Three months after the European Union’s top court gave gene-edited crops the same stringent legal status as genetically modified (GM) organisms, researchers across the world are starting to feel the pinch. And some are becoming increasingly vocal in their opposition to the ruling.
“A maize field trial we’ve been conducting in Belgium for over a year and a half was suddenly considered a GM field,” says Dirk Inzé, science director at the VIB–UGent Center for Plant Systems Biology in Ghent, Belgium.
As a result of the ruling, he says, local authorities have insisted on extra precautionary measures, such as placing a fence around the researchers’ plot and completing extensive documentation.
Meanwhile, a Belgian start-up that planned to use CRISPR technology to help Africa’s banana industry says it lost its financing. And a company in Brazil says it has put millions of dollars’ worth of gene-editing projects focused on soya beans on hold because its major market is in Europe.
“We see a chilling effect on plans for performing research with CRISPR-edited plants in the field,” says René Custers, manager of regulatory and responsible research at the VIB, life sciences research institute, based in Belgium. “The climate for precision breeding in general and CRISPR in particular has worsened after the ECJ ruling,” he adds.

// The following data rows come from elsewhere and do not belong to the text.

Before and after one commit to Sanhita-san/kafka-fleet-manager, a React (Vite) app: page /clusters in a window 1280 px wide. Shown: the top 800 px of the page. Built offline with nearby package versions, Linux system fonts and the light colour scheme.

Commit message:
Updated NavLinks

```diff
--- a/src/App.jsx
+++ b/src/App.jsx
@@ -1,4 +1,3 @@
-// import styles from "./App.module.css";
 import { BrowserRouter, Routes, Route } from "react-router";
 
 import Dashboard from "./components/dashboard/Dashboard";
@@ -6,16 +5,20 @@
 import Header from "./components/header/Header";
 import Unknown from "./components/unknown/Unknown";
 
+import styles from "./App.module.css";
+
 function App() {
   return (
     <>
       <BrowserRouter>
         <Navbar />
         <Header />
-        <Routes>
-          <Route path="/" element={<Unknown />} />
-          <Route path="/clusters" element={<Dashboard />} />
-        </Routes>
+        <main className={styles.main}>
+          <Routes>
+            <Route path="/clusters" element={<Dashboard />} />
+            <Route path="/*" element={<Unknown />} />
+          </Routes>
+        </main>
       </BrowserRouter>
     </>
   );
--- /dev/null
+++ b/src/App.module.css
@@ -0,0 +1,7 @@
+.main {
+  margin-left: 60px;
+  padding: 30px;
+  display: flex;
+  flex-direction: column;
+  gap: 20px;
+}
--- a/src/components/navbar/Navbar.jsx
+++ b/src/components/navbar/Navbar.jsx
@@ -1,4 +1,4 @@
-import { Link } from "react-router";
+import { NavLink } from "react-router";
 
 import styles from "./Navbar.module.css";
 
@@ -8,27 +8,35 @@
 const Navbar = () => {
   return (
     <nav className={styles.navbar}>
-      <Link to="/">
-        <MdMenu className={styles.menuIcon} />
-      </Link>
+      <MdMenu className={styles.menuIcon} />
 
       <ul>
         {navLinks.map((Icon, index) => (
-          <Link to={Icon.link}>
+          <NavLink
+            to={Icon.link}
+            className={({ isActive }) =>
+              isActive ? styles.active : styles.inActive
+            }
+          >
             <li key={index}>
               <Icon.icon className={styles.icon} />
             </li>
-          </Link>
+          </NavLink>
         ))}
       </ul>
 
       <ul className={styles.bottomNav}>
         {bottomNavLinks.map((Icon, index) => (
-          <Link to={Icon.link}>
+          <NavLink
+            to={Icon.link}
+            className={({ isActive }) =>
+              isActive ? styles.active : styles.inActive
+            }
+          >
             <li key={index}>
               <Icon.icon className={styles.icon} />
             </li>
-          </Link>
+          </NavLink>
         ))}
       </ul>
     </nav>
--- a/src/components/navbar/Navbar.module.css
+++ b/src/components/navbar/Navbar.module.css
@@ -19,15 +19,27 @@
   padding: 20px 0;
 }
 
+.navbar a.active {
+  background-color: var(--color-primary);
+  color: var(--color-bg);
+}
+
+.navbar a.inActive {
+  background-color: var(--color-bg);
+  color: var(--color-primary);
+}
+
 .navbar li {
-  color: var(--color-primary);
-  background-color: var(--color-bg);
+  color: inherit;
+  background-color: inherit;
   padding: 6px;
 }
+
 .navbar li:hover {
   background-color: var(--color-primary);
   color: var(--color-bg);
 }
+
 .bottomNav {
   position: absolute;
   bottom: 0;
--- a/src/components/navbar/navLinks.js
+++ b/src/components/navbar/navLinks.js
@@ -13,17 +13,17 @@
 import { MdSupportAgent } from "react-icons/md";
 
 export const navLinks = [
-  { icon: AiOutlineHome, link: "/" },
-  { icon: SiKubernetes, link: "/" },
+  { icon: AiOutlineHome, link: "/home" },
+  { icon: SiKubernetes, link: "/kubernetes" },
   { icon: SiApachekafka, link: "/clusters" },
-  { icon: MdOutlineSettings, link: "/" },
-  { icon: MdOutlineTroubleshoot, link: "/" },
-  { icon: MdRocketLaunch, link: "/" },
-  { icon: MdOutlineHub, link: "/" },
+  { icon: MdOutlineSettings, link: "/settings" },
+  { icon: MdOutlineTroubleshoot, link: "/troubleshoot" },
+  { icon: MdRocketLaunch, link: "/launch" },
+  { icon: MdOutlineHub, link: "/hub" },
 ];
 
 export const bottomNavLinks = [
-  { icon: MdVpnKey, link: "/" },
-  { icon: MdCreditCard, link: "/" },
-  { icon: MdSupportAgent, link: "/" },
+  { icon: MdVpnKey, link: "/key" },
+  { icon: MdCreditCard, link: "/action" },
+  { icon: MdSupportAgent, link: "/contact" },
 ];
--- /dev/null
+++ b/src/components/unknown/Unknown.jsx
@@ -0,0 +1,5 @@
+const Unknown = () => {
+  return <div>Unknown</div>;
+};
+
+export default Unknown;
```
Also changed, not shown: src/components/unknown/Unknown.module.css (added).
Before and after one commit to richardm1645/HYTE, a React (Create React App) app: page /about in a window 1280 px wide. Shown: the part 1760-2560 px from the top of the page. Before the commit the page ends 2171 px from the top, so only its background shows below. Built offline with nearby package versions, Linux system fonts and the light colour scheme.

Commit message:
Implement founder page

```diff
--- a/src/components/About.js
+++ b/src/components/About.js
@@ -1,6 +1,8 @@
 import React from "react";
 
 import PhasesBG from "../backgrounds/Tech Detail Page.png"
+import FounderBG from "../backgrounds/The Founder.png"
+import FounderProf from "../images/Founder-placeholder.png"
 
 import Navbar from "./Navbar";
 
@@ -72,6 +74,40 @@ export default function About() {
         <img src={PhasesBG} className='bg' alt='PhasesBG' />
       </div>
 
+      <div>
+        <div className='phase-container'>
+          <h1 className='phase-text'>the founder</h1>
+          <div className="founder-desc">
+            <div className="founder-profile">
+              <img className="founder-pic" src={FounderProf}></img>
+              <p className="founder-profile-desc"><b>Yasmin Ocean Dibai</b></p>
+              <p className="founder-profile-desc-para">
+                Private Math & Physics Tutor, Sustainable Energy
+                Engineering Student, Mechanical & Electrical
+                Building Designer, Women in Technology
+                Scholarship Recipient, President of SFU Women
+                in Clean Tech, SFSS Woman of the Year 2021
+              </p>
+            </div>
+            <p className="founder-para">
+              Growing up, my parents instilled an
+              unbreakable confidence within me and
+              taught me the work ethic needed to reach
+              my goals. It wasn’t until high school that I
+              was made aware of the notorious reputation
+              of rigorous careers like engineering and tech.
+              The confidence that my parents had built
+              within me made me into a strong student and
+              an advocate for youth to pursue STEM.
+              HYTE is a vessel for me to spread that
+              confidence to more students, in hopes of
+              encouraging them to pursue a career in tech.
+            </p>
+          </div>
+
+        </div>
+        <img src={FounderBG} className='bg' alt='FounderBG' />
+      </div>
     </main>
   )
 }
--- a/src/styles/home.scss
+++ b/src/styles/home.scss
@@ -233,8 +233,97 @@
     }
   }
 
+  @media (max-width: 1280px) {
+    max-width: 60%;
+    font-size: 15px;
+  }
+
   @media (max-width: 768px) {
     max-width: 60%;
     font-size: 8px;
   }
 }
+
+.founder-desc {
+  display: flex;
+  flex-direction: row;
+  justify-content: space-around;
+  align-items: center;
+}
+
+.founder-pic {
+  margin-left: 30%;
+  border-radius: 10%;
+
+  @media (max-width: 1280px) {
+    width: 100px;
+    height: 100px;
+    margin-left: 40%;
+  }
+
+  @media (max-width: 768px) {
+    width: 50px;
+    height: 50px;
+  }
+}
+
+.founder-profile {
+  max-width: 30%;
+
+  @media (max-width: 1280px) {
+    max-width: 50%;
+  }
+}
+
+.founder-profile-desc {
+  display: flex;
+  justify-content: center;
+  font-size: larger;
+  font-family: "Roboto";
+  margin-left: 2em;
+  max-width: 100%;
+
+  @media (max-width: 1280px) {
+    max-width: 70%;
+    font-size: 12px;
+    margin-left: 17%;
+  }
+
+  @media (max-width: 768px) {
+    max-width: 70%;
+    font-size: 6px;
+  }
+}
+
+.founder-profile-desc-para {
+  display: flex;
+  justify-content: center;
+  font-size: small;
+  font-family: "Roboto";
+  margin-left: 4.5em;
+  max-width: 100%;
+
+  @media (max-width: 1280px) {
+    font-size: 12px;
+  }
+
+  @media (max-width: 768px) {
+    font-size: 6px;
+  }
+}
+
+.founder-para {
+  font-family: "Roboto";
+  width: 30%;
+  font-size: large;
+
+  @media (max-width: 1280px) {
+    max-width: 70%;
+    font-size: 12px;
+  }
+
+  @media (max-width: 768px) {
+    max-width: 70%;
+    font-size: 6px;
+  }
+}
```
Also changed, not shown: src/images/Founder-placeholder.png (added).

Read full, original article: Strict EU ruling on gene-edited crops squeezes science